---------- Records shown

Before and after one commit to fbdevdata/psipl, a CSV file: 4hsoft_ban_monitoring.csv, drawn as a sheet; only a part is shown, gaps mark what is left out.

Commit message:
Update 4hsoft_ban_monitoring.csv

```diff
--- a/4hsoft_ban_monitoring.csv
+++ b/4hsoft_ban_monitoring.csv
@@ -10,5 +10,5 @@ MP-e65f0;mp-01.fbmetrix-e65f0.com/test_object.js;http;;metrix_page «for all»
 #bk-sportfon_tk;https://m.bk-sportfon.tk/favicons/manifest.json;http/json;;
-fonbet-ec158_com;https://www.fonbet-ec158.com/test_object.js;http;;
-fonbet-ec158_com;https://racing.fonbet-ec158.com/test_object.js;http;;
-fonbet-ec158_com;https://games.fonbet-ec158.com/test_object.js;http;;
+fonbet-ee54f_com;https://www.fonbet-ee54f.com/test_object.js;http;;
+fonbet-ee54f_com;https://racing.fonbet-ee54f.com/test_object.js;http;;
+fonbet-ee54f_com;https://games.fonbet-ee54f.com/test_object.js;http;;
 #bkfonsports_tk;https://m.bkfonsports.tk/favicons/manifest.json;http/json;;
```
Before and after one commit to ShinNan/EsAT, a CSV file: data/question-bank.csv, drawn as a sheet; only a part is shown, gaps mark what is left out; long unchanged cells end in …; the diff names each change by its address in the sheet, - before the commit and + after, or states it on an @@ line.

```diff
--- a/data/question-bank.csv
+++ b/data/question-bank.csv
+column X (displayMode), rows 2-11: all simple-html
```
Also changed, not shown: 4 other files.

--------------------

§ **Task requirements**
Check each line of the entries above, and show every one holding the word "manifest".

§ **Written response**
 #bk-sportfon_tk;https://m.bk-sportfon.tk/favicons/manifest.json;http/json;;
 #bkfonsports_tk;https://m.bkfonsports.tk/favicons/manifest.json;http/json;;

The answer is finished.